Middle East Affairs Information Centre has a wonderful MDA poster from 1918 and a photo of the first modern ambulance being launched in 1931.

19th 20th Century History Images has a fine photo of Red Cross women running an ambulance service in 1928.

For an excellent review of the founding of the Red Cross in October 1863 and its early history, see Richard Cavendish in History Today October 2013. Of particular interest is the tense and destructive relationship between Dunant and Moynier. Moynier considered Dunant an impractical idealist and soon forced Dunant from his own movement!! Dunant was declared bankrupt and lived out his life in poverty. The only thing Moynier could not take away was Dunant's Nobel Peace Prize in 1901.






13 comments:

Mott said...

If I was involved in a catastrophic event, I would want to be picked up straight away.
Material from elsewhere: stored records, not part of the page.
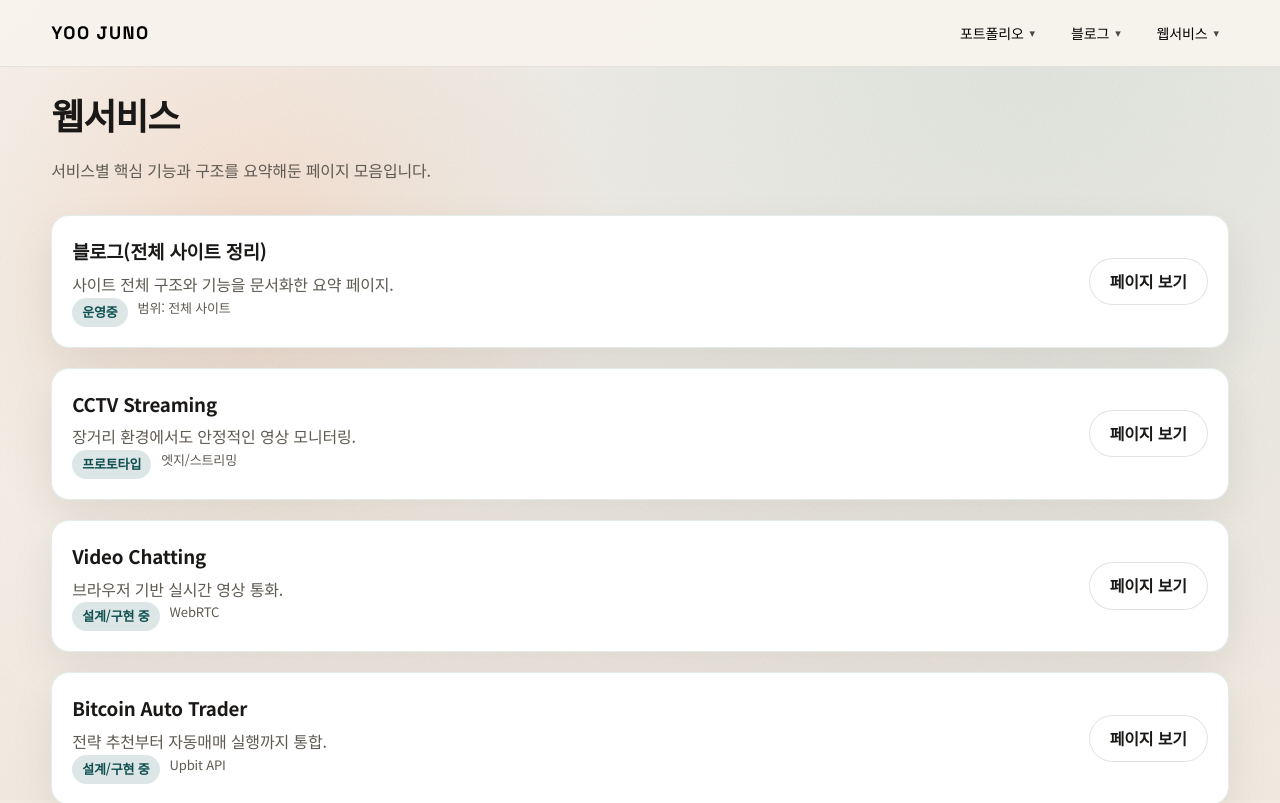
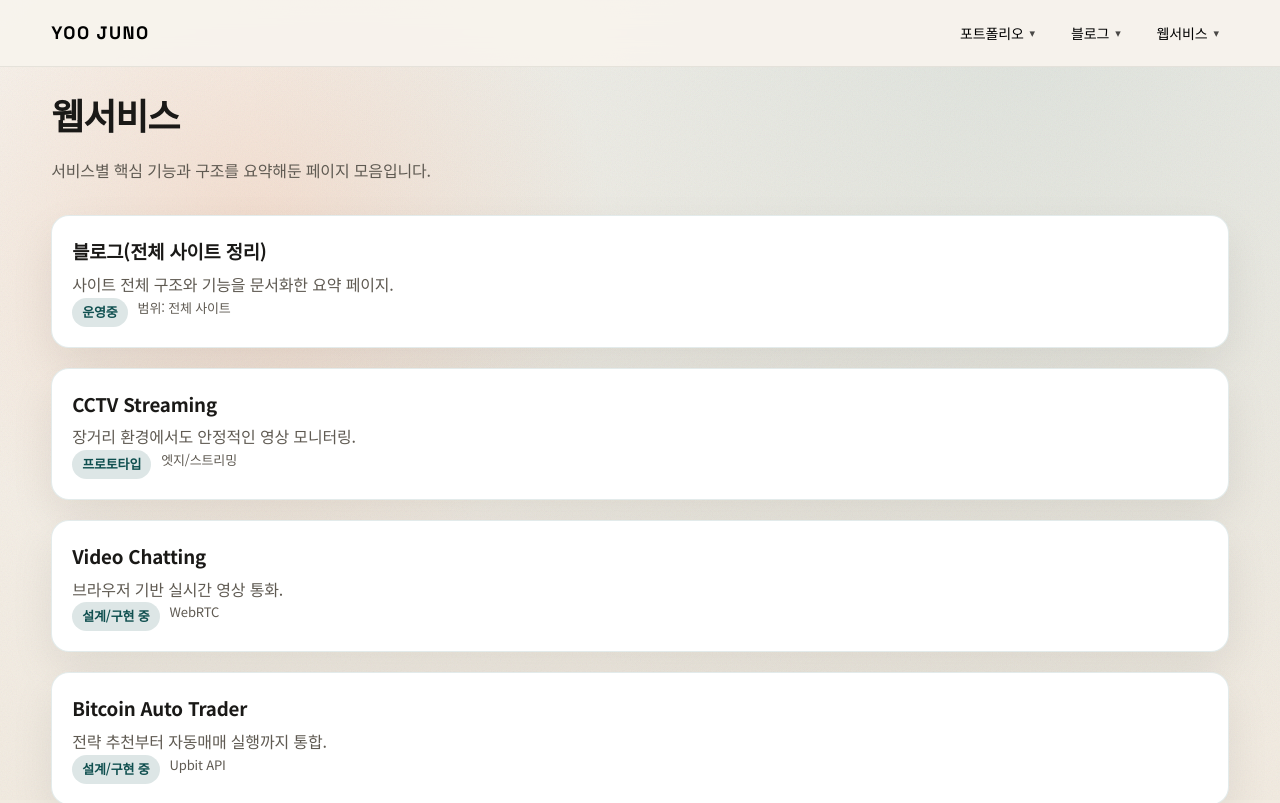
Before and after one commit to YooJuno/YooJuno.github.io, a React (Vite) app: page /web-service in a window 1280 px wide. Shown: the top 803 px of the page. Built offline with nearby package versions, Linux system fonts and the light colour scheme.

Commit message:
feat: 웹서비스 항목에서 각 요소들 들어갈 때 "페이지 보기"가 아닌 박스를 클릭하면 들어가도록

```diff
--- a/src/index.css
+++ b/src/index.css
@@ -574,6 +574,10 @@ img {
 
 .service-row .btn {
   white-space: nowrap;
+}
+
+.service-link {
+  display: block;
 }
 
 .project-card.compact {
--- a/src/pages/webservice/WebService.jsx
+++ b/src/pages/webservice/WebService.jsx
@@ -11,7 +11,11 @@ function WebService() {
           <p>서비스별 핵심 기능과 구조를 요약해둔 페이지 모음입니다.</p>
         </div>
         <div className="project-grid one service-list">
-          <article className="project-card compact service-card">
+          <Link
+            className="project-card compact service-card service-link"
+            to="/web-service/blog"
+            aria-label="블로그 전체 사이트 정리 페이지 보기"
+          >
             <div className="service-row">
               <div className="service-main">
                 <h3>블로그(전체 사이트 정리)</h3>
@@ -23,10 +27,13 @@ function WebService() {
                   <span>범위: 전체 사이트</span>
                 </div>
               </div>
-              <Link className="btn ghost" to="/web-service/blog">페이지 보기</Link>
             </div>
-          </article>
-          <article className="project-card compact service-card">
+          </Link>
+          <Link
+            className="project-card compact service-card service-link"
+            to="/web-service/cctv-streaming"
+            aria-label="CCTV Streaming 페이지 보기"
+          >
             <div className="service-row">
               <div className="service-main">
                 <h3>CCTV Streaming</h3>
@@ -36,10 +43,13 @@ function WebService() {
                   <span>엣지/스트리밍</span>
                 </div>
               </div>
-              <Link className="btn ghost" to="/web-service/cctv-streaming">페이지 보기</Link>
             </div>
-          </article>
-          <article className="project-card compact service-card">
+          </Link>
+          <Link
+            className="project-card compact service-card service-link"
+            to="/web-service/video-chatting"
+            aria-label="Video Chatting 페이지 보기"
+          >
             <div className="service-row">
               <div className="service-main">
                 <h3>Video Chatting</h3>
@@ -49,10 +59,13 @@ function WebService() {
                   <span>WebRTC</span>
                 </div>
               </div>
-              <Link className="btn ghost" to="/web-service/video-chatting">페이지 보기</Link>
             </div>
-          </article>
-          <article className="project-card compact service-card">
+          </Link>
+          <Link
+            className="project-card compact service-card service-link"
+            to="/web-service/bitcoin-auto-trader"
+            aria-label="Bitcoin Auto Trader 페이지 보기"
+          >
             <div className="service-row">
               <div className="service-main">
                 <h3>Bitcoin Auto Trader</h3>
@@ -62,9 +75,8 @@ function WebService() {
                   <span>Upbit API</span>
                 </div>
               </div>
-              <Link className="btn ghost" to="/web-service/bitcoin-auto-trader">페이지 보기</Link>
             </div>
-          </article>
+          </Link>
         </div>
       </div>
     </main>
```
Even if it was by camel. This would be even more so, if I was in a country that had many bombs, earthquakes or sunamis. Those girls were superwomen

Hels said...

Mott, right. We know from Florence Nightingale that more young men died from the post-injury care (or lack of it) than died from the initial wounds. So one wonders why it took till Henry Dunant, before a proper service could be mounted.

ChrisJ said...

Two comments:

It's so true that money talks.

Religion can be a crazy thing -

i.e.to prefer death than to ride in a vehicle with the "wrong" symbol painted on it seems patently illogical. I'm with Mott; I'd go on a camel if need be with any old tattoo on its side!

J Bar said...

This is fascinating.
Sydney - City and Suburbs

Hels said...

ChrisJ and J Bar,

Historiography is an amazing thing. Something as basic as Red Cross, an institution we think has been around for ever, actually had a sometimes rocky birth, growth and spread across the world. I love it

Emm said...

I loved this article. My mum was a member of both Red cross and Magen David Adom in South Africa for many years. She worked mostly with Red Cross though as they did work in township clinics whereas Magen David Adom focused on covering Jewish activities (my mum is Jewish but I think she thought that the community was quite priviledged and she went where she thought she was needed) . She worked mostly in Alexandria Clinic which was in the black township of Alex near Johannesburg and she used to volunteer every Christmas and New Year when no one else would volunteer. It was quite funny as she used to work weekends too and she would pick me up from nightclubs very early in the morning in an ambulance and then we would drive back to headquarters to pick up her car.

Hels said...

Emm
it is fascinating to me that Dunant specifically organised _the women_ of the town to provide medical and transport assistance to the wounded. In 1859, I would have assumed that middle class women couldn't normally go around town unsupervised. Let alone tend to wounded and filthy soldiers.

Only by WW1 was it totally accepted that women could do this important work - I love the photo of the British women ambulance drivers in France during World War I. Your mother was in a long history of very fine heroic women.

Emm said...

You know what Hels, I think I might tell her that. It would please her.

Hels said...

I have added a reference to Dunant's important book, A Memory of Solferino, written after the battle and published in 1862. Without it, the International Committee of the Red Cross may not have met in 1863.

Hels said...

See an excellent post on The Women who Drove Ambulances on the Western Front in WW1. What a struggle :(

http://edwardianpromenade.com/war/wwi-wednesday-women-ambulance-drivers/

History Today said...

Thank you for mentioning the 150th anniversary of the founding of the Red Cross movement. Henri Dunant was a hero, then a bankrupt failure, and now he is a hero once again.

Deb said...

Helen

have a look at Photos Celebrating Women Workers of World War I. http://mentalfloss.com/article/30187/11-photos-celebrating-women-workers-world-war-i

Hels said...

Deb

women were amazing! Great photos.